It puts your brand right in the palm of your consumer’s hand – literally. In a world that is so ingrained with an “on-the-move” mentality, it’s crucial for your brand to be there for your target audience when it’s most convenient for them. And for some users, that means using their phone to answer pertinent questions on the go, like “What’s the weather today?” or “What’s on my calendar tomorrow?” And innovators in the smart speaker world know that it’s all about location. Currently, they are in their homes and in their cars. Soon, they may also be in our hotel rooms, hospitals and schools.
The technology is improving, and consumer expectations are rising. The future of voice search goes beyond its current abilities. Users will expect smart devices to help them do more complex tasks like make a reservation at a restaurant, book a doctor’s appointment, request hotel amenities, or even learn a new language. These are all opportunities for marketers to be there when it’s most convenient for the consumer. But for now, voice search innovators are still looking critically into the best way to integrate advertising.

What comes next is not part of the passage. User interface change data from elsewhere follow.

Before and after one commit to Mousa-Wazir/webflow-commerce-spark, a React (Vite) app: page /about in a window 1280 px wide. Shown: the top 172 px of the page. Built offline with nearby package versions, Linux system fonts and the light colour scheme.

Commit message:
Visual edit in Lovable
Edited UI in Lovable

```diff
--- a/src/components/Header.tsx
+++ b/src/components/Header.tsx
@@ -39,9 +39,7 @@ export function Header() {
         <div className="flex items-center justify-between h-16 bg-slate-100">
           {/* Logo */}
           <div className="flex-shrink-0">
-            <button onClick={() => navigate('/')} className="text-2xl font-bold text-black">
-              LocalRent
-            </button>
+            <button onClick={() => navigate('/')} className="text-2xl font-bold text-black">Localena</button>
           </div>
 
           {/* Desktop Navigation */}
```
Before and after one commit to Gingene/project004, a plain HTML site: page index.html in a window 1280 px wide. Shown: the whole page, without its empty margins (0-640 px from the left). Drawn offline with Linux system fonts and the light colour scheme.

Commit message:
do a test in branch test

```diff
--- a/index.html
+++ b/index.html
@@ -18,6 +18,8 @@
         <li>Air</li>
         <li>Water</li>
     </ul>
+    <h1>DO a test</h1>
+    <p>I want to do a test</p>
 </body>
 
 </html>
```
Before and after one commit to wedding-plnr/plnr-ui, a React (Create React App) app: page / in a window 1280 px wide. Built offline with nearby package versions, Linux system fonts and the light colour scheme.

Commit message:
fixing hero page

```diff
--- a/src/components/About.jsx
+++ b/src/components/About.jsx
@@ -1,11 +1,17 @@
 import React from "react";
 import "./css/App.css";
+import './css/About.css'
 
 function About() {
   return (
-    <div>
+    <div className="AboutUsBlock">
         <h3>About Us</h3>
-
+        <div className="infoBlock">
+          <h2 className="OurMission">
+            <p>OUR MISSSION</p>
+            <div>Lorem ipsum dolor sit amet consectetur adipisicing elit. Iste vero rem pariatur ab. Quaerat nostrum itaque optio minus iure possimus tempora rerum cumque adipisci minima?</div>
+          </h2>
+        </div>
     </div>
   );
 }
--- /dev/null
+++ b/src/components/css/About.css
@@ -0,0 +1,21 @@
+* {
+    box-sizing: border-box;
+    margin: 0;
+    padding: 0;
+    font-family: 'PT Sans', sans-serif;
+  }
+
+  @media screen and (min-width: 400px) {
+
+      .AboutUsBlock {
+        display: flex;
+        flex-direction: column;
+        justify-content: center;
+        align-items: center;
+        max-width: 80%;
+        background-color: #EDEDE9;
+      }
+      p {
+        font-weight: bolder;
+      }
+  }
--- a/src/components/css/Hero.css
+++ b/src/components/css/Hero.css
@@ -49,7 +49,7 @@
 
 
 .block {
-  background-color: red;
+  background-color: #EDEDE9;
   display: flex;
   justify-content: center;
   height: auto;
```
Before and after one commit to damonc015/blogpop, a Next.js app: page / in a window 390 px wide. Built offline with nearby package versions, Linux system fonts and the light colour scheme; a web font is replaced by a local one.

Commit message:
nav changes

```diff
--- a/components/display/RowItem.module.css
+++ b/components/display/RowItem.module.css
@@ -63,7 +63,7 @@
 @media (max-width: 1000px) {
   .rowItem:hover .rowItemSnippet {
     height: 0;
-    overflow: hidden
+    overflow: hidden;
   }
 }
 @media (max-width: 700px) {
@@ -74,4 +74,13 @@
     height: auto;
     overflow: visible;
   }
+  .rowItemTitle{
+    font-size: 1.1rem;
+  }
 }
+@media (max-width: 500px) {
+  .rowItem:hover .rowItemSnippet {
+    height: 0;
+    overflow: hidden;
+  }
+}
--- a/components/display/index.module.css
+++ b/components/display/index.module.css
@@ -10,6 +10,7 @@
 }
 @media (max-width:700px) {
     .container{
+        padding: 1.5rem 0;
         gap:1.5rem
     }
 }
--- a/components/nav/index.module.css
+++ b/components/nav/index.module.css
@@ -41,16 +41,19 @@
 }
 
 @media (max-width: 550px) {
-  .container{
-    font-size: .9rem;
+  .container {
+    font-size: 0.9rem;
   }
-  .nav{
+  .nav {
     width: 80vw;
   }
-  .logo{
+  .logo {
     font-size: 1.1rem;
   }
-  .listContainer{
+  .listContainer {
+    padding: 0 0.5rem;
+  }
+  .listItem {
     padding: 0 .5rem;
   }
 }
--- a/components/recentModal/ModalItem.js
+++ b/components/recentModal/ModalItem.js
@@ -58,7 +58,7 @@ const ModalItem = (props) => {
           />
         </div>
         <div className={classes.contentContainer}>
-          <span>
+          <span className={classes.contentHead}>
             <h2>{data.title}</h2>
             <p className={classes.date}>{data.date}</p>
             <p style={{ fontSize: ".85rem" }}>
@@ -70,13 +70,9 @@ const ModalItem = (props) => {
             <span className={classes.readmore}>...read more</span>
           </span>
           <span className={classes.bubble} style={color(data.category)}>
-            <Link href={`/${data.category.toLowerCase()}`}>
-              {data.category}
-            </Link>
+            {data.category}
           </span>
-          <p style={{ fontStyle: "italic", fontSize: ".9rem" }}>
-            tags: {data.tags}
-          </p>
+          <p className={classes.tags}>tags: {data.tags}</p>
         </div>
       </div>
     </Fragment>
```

In the meantime, marketers can prepare by maintaining our brand’s online presence and ensuring it’s always optimized for mobile.
Marketers know that to stay top of mind, they must not aim to reach the consumer, but to allow the consumer easy access to reach us – our brands – in their own time. Adopting voice integration may or may not be the right platform for your brand, but if nothing else, remember to think outside the box when it comes to reaching your target consumer. With the right tool, they could be easier to reach than you think.